▶ _TASK REQUIREMENTS_
How many lines in the listing below hold the word "width"? Answer with the number only.

▶ _PROVIDED INFORMATION_

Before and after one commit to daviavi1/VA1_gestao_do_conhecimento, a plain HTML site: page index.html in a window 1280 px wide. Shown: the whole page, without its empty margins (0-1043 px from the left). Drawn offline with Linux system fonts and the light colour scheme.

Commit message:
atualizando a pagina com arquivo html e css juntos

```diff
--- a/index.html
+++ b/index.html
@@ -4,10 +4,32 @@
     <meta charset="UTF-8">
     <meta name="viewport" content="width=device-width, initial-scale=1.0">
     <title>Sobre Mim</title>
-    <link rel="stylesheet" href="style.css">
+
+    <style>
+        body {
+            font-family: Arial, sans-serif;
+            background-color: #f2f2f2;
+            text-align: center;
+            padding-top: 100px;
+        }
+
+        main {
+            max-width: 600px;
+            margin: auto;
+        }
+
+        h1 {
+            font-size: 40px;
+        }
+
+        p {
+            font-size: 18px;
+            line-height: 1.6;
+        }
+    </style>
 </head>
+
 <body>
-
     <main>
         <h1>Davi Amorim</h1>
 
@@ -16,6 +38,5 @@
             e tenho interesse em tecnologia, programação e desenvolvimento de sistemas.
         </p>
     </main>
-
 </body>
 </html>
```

▶ _OUTPUT OF THE EXERCISE_
2